### WORK INSTRUCTION
The job is to find each line of the records below that includes the word "rendering" and copy it.

### Edit difference data
━━━━━━━━━━━━━━━━━━━━

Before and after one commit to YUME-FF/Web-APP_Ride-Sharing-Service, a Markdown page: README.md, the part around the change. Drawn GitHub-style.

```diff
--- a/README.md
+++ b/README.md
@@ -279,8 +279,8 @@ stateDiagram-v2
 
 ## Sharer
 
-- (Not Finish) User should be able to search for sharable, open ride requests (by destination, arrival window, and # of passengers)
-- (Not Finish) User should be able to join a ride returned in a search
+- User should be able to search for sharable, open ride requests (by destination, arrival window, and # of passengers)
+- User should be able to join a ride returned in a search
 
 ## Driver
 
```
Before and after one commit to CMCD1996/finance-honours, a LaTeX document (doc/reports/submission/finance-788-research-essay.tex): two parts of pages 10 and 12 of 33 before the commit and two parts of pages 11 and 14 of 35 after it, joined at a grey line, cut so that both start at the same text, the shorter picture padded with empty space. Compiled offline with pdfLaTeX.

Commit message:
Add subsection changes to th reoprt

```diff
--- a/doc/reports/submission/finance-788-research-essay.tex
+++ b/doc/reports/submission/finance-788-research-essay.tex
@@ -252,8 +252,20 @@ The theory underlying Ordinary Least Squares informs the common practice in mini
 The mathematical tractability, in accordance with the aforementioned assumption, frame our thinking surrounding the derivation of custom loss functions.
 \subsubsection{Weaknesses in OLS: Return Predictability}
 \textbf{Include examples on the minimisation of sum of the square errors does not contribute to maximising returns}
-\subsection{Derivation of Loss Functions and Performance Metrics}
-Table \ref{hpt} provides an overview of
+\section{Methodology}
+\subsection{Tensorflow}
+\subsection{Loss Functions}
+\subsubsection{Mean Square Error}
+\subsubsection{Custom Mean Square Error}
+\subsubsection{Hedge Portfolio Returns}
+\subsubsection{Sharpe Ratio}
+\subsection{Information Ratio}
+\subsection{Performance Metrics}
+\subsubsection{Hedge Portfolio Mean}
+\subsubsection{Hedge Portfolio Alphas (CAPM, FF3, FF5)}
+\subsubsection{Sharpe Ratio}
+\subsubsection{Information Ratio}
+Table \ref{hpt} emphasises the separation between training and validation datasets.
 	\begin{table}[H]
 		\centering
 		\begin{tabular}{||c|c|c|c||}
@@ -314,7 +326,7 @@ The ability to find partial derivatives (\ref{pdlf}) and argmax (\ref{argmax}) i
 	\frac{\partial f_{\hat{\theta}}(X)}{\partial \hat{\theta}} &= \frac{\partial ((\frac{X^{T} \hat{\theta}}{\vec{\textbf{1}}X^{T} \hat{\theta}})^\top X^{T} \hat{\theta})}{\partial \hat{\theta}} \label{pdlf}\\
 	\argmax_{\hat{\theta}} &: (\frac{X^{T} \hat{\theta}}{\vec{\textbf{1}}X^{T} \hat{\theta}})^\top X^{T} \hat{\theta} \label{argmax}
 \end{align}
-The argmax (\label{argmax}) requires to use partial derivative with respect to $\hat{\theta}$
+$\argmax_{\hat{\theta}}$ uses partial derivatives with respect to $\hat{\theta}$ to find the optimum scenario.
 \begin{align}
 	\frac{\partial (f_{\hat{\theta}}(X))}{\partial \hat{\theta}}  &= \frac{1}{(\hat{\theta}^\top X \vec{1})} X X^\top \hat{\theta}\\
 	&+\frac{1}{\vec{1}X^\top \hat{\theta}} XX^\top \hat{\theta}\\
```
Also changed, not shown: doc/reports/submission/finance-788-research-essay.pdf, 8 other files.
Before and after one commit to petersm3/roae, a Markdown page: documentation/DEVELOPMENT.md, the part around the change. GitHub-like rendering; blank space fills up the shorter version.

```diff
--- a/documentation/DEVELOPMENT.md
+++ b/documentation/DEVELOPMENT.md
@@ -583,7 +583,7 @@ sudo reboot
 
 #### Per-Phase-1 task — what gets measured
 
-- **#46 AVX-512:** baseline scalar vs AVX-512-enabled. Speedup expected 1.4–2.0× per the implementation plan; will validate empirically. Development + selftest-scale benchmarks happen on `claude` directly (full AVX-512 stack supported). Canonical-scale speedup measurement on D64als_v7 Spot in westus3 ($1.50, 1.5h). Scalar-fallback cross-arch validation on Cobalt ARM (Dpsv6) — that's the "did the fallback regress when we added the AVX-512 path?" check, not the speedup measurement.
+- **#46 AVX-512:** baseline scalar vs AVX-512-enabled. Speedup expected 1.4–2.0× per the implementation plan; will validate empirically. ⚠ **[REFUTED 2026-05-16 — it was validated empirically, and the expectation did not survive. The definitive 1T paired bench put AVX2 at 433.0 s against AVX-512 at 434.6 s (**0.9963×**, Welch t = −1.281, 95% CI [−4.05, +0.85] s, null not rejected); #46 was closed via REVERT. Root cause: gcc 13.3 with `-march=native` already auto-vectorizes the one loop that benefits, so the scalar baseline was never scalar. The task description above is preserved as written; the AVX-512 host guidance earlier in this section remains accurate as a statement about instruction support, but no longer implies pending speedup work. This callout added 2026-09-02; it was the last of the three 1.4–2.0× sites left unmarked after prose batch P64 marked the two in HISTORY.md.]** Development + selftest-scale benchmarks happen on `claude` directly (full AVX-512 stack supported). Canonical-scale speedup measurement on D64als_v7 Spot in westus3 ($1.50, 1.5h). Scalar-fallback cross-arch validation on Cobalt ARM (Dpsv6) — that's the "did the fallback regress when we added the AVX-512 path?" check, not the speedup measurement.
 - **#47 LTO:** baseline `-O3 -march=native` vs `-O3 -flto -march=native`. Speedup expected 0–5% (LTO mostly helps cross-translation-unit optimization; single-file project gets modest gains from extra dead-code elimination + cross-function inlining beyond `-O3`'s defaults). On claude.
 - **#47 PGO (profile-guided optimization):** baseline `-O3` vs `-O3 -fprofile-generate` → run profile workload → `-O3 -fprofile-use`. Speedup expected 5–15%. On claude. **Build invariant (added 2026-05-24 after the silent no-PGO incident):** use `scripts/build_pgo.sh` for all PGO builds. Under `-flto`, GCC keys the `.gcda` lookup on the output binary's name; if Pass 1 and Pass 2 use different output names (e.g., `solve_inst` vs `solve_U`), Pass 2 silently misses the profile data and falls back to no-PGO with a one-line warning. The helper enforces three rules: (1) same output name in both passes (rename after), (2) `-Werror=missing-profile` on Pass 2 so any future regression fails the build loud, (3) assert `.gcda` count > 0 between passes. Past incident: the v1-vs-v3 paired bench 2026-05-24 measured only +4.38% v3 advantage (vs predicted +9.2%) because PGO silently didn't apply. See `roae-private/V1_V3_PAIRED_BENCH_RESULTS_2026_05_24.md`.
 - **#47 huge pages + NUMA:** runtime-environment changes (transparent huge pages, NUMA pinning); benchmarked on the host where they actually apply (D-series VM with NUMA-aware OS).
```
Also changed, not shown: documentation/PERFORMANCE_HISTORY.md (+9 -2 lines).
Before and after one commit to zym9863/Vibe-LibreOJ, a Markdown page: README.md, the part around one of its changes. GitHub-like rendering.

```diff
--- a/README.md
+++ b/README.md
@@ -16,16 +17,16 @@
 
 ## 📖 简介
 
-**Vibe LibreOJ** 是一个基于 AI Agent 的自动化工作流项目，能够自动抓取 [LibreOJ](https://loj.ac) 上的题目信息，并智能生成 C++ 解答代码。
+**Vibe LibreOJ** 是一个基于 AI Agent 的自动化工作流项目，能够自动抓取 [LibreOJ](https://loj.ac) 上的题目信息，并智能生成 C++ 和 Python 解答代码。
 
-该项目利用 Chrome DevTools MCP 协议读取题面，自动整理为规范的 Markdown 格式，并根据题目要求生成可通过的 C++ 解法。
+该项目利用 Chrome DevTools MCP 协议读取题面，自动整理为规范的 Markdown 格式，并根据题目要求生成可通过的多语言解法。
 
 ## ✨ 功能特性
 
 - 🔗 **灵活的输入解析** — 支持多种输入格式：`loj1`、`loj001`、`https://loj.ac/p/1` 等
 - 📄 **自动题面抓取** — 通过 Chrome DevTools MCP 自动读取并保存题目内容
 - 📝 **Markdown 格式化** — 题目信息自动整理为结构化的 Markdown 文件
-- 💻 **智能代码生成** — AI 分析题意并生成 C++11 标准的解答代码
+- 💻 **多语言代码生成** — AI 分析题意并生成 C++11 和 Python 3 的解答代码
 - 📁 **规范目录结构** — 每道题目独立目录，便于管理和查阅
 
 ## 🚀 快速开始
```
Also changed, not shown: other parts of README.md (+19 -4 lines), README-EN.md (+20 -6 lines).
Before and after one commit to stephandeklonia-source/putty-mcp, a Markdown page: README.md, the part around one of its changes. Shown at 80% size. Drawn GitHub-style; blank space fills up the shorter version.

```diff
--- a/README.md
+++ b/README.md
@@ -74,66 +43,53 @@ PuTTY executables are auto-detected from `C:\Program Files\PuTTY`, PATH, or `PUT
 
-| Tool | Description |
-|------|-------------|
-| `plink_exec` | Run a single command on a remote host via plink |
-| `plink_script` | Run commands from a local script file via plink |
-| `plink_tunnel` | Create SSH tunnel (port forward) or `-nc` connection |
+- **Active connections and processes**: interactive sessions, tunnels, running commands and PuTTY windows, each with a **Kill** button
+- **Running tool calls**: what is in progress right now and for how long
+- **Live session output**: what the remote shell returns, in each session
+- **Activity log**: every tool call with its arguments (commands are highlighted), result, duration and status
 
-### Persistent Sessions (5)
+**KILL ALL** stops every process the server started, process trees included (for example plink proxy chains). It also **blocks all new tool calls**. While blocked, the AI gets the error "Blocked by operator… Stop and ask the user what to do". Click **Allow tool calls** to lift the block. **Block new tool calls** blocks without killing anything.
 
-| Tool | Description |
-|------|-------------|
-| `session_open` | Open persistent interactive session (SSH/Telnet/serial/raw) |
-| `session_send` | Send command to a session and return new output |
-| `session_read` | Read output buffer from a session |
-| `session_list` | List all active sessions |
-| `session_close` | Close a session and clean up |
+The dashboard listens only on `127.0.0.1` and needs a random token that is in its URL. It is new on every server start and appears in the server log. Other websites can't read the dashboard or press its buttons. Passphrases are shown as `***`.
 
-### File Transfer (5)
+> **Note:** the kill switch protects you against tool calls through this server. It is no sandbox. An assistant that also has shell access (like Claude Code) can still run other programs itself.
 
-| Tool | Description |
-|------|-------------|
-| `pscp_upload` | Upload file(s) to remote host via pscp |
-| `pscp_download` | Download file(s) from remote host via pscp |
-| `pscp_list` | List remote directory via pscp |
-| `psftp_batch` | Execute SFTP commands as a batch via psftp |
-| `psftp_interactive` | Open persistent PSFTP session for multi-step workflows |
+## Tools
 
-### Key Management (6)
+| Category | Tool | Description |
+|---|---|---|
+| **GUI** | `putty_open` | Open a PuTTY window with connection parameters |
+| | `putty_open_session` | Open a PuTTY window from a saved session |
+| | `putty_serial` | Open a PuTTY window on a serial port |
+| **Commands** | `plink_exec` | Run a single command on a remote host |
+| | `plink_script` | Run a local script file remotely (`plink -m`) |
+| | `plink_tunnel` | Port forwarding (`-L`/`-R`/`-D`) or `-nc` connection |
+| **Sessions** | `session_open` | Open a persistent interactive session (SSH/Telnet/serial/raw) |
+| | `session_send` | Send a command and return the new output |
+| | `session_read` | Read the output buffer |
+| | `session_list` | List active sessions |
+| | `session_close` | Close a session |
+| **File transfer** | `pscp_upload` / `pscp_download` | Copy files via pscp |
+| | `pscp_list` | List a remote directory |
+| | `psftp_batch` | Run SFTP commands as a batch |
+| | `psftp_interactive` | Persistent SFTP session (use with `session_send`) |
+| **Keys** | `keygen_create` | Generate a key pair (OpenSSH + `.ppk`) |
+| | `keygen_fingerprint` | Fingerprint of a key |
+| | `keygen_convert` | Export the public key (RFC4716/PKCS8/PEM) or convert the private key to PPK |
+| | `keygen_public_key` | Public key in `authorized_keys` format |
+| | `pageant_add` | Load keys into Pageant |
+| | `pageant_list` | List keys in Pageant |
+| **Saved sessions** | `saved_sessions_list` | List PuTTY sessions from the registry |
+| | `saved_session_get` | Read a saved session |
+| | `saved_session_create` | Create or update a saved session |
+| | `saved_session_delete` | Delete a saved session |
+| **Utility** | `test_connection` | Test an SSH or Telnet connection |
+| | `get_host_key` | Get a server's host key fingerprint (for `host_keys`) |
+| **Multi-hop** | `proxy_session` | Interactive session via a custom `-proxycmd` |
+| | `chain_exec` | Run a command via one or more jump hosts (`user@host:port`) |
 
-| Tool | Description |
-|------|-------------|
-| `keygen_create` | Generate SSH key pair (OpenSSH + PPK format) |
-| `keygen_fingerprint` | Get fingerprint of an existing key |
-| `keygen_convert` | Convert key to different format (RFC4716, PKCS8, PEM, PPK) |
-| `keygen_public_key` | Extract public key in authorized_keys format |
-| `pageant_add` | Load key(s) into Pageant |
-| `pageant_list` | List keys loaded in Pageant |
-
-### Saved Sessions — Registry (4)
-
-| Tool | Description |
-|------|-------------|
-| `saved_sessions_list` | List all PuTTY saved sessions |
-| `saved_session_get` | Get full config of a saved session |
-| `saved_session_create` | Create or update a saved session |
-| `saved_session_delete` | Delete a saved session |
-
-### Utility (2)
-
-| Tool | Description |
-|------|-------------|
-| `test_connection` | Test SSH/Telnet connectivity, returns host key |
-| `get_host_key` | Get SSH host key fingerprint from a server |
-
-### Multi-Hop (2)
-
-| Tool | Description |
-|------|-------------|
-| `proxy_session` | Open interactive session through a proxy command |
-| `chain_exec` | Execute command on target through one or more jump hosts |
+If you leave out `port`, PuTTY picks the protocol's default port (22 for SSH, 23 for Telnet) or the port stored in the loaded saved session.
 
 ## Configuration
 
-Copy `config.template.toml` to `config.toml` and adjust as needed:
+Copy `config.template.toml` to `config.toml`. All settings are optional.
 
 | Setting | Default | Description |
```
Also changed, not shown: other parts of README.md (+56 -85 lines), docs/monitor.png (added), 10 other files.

━━━━━━━━━━━━━━━━━━━━

### SOLVED PROBLEM
Before and after one commit to petersm3/roae, a Markdown page: documentation/DEVELOPMENT.md, the part around the change. GitHub-like rendering; blank space fills up the shorter version.
Before and after one commit to zym9863/Vibe-LibreOJ, a Markdown page: README.md, the part around one of its changes. GitHub-like rendering.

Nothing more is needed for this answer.